## What is required
Search the listing below for the string "print" and copy every line where it occurs.

## Task data
%%

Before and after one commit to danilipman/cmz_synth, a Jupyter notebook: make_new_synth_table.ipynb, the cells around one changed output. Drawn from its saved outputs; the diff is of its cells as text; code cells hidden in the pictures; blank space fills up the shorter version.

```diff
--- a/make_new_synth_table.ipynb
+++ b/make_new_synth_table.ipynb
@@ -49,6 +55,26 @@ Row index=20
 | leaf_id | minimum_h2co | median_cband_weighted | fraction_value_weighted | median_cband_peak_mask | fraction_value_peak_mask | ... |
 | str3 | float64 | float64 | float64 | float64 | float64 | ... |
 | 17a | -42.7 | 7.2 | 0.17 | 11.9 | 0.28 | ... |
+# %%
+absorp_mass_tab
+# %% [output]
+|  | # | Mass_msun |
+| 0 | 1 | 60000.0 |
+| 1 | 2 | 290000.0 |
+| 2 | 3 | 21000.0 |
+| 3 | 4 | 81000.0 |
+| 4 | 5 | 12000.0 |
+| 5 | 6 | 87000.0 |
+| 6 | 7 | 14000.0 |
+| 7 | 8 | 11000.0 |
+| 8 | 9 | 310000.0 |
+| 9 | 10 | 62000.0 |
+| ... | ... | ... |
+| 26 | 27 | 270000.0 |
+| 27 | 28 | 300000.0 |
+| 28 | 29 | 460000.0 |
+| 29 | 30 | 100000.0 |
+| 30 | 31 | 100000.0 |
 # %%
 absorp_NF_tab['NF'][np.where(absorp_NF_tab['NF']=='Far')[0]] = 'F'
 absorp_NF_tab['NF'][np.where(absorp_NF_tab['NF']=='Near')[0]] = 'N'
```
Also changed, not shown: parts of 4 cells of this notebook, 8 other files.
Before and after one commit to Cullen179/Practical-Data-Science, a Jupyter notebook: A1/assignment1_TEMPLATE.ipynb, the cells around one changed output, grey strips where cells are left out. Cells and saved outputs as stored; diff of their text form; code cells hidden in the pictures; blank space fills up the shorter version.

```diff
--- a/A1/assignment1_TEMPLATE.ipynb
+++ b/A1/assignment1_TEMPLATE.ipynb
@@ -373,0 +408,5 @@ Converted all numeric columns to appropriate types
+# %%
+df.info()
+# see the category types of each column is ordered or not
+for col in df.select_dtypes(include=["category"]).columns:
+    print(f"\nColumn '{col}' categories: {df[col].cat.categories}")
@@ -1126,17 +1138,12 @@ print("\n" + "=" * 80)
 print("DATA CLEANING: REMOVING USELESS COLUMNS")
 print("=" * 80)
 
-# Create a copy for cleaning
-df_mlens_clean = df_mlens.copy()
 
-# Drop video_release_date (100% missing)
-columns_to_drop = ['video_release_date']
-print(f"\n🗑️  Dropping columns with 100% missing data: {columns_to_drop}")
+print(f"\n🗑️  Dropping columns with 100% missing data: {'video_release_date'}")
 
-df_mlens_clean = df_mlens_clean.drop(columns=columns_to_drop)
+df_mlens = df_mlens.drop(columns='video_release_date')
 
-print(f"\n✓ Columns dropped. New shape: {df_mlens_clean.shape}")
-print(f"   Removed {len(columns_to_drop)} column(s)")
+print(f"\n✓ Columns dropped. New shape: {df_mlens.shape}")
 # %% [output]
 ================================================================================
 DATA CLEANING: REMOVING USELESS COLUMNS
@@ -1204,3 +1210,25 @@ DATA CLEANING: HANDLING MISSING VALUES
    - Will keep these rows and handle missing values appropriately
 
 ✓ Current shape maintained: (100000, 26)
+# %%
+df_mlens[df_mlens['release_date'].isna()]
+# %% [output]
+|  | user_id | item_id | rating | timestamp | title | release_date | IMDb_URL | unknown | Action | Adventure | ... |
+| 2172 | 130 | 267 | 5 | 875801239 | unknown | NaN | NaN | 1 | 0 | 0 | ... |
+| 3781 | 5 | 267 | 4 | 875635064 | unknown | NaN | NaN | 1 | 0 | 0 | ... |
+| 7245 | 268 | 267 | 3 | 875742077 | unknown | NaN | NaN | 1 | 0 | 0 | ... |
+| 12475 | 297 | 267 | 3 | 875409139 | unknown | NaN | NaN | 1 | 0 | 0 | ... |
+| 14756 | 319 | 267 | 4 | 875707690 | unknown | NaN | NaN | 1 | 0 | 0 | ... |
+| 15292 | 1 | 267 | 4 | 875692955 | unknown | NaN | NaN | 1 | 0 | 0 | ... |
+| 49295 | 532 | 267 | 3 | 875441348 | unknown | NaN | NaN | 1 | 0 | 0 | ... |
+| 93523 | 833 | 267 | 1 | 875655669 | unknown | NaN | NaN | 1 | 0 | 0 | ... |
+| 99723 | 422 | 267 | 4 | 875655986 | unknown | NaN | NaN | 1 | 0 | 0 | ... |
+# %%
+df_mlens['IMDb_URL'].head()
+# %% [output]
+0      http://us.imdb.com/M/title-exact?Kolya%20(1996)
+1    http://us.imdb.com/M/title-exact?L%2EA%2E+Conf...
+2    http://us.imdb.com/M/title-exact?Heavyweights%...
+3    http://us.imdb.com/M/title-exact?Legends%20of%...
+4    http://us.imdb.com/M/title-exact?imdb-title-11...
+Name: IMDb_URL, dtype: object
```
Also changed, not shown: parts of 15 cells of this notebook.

%%
%%

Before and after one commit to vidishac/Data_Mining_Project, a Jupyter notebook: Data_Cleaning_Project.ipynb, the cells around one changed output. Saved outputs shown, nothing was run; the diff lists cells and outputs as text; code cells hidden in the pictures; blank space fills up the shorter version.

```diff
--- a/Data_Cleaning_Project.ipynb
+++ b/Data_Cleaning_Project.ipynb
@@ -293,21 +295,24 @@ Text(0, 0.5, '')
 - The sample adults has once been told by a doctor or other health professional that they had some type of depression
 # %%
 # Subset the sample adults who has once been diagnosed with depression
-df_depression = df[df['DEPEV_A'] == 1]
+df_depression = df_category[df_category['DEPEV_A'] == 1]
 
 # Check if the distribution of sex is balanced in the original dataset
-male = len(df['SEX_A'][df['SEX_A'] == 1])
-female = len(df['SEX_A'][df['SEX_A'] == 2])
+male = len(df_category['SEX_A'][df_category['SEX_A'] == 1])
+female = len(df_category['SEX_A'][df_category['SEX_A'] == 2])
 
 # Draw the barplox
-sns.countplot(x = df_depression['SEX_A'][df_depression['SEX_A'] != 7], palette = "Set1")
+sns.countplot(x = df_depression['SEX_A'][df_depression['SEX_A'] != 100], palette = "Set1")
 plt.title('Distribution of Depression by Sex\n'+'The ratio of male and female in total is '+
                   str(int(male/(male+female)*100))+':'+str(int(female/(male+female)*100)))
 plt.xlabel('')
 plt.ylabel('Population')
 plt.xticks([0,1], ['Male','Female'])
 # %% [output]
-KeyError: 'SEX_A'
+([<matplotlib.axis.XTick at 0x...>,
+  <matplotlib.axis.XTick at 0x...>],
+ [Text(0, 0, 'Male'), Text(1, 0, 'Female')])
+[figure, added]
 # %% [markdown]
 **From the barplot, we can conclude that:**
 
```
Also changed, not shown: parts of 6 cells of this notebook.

%%

## Reply to the exercise
+    print(f"\nColumn '{col}' categories: {df[col].cat.categories}")
@@ -1126,17 +1138,12 @@ print("\n" + "=" * 80)
 print("DATA CLEANING: REMOVING USELESS COLUMNS")
 print("=" * 80)
-print(f"\n🗑️  Dropping columns with 100% missing data: {columns_to_drop}")
+print(f"\n🗑️  Dropping columns with 100% missing data: {'video_release_date'}")
-print(f"\n✓ Columns dropped. New shape: {df_mlens_clean.shape}")
-print(f"   Removed {len(columns_to_drop)} column(s)")
+print(f"\n✓ Columns dropped. New shape: {df_mlens.shape}")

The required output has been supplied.